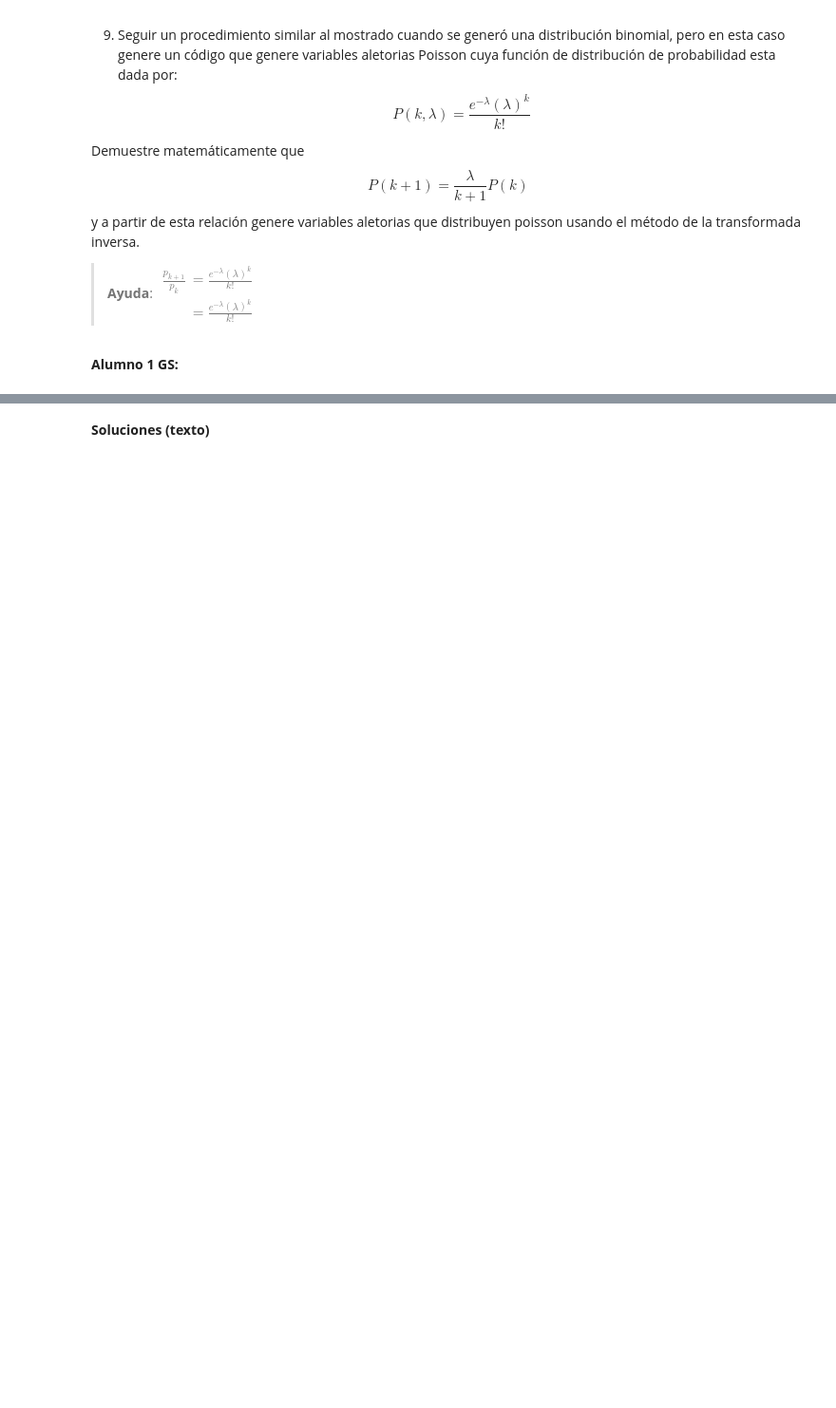
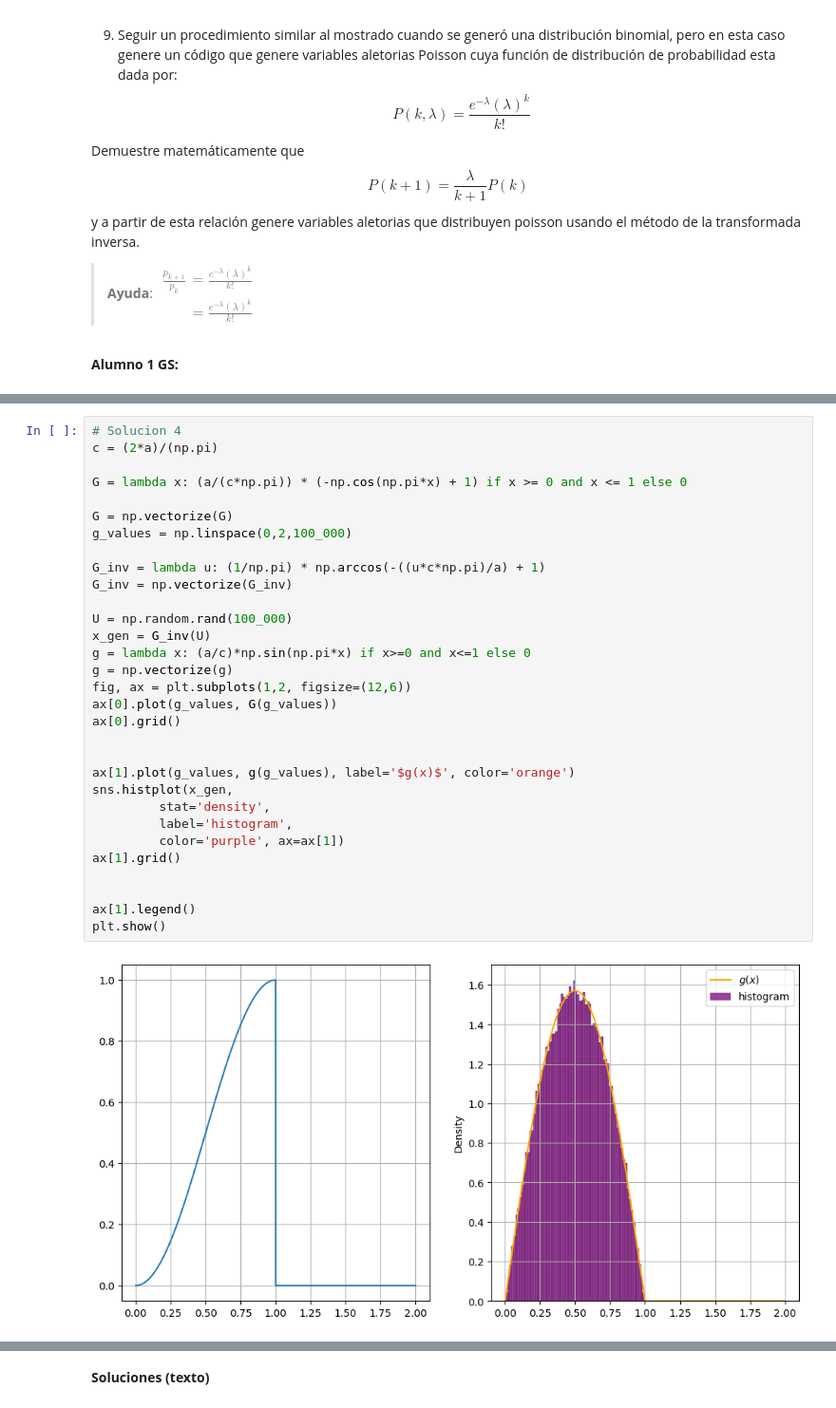
Before and after one commit to GuillermoSainz07/ProyectoConjunto_FAAlejandro_JGSainz, a Jupyter notebook: Tareea5_GS_FA.ipynb, the cells around one changed output, grey strips where cells are left out. Shown: that part at 95% size. Saved outputs shown, nothing was run; the diff lists cells and outputs as text; blank space fills up the shorter version.

```diff
--- a/Tareea5_GS_FA.ipynb
+++ b/Tareea5_GS_FA.ipynb
@@ -54,0 +104,33 @@ $
+# %%
+# Solucion 4
+c = (2*a)/(np.pi)
+
+G = lambda x: (a/(c*np.pi)) * (-np.cos(np.pi*x) + 1) if x >= 0 and x <= 1 else 0
+
+G = np.vectorize(G)
+g_values = np.linspace(0,2,100_000)
+
+G_inv = lambda u: (1/np.pi) * np.arccos(-((u*c*np.pi)/a) + 1)
+G_inv = np.vectorize(G_inv)
+
+U = np.random.rand(100_000)
+x_gen = G_inv(U)
+g = lambda x: (a/c)*np.sin(np.pi*x) if x>=0 and x<=1 else 0
+g = np.vectorize(g)
+fig, ax = plt.subplots(1,2, figsize=(12,6))
+ax[0].plot(g_values, G(g_values))
+ax[0].grid()
+
+
+ax[1].plot(g_values, g(g_values), label='$g(x)$', color='orange')
+sns.histplot(x_gen,
+         stat='density',
+         label='histogram',
+         color='purple', ax=ax[1])
+ax[1].grid()
+
+
+ax[1].legend()
+plt.show()
+# %% [output]
+[figure, added]
```
Also changed, not shown: parts of 17 cells of this notebook.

::::::::

### What you are asked to do
What the records say must be written out exactly, with none of their pictures.

### Answer to this problem
Before and after one commit to GuillermoSainz07/ProyectoConjunto_FAAlejandro_JGSainz, a Jupyter notebook: Tareea5_GS_FA.ipynb, the cells around one changed output, grey strips where cells are left out. Shown: that part at 95% size. Saved outputs shown, nothing was run; the diff lists cells and outputs as text; blank space fills up the shorter version.

```diff
--- a/Tareea5_GS_FA.ipynb
+++ b/Tareea5_GS_FA.ipynb
@@ -54,0 +104,33 @@ $
+# %%
+# Solucion 4
+c = (2*a)/(np.pi)
+
+G = lambda x: (a/(c*np.pi)) * (-np.cos(np.pi*x) + 1) if x >= 0 and x <= 1 else 0
+
+G = np.vectorize(G)
+g_values = np.linspace(0,2,100_000)
+
+G_inv = lambda u: (1/np.pi) * np.arccos(-((u*c*np.pi)/a) + 1)
+G_inv = np.vectorize(G_inv)
+
+U = np.random.rand(100_000)
+x_gen = G_inv(U)
+g = lambda x: (a/c)*np.sin(np.pi*x) if x>=0 and x<=1 else 0
+g = np.vectorize(g)
+fig, ax = plt.subplots(1,2, figsize=(12,6))
+ax[0].plot(g_values, G(g_values))
+ax[0].grid()
+
+
+ax[1].plot(g_values, g(g_values), label='$g(x)$', color='orange')
+sns.histplot(x_gen,
+         stat='density',
+         label='histogram',
+         color='purple', ax=ax[1])
+ax[1].grid()
+
+
+ax[1].legend()
+plt.show()
+# %% [output]
+[figure, added]
```
Also changed, not shown: parts of 17 cells of this notebook.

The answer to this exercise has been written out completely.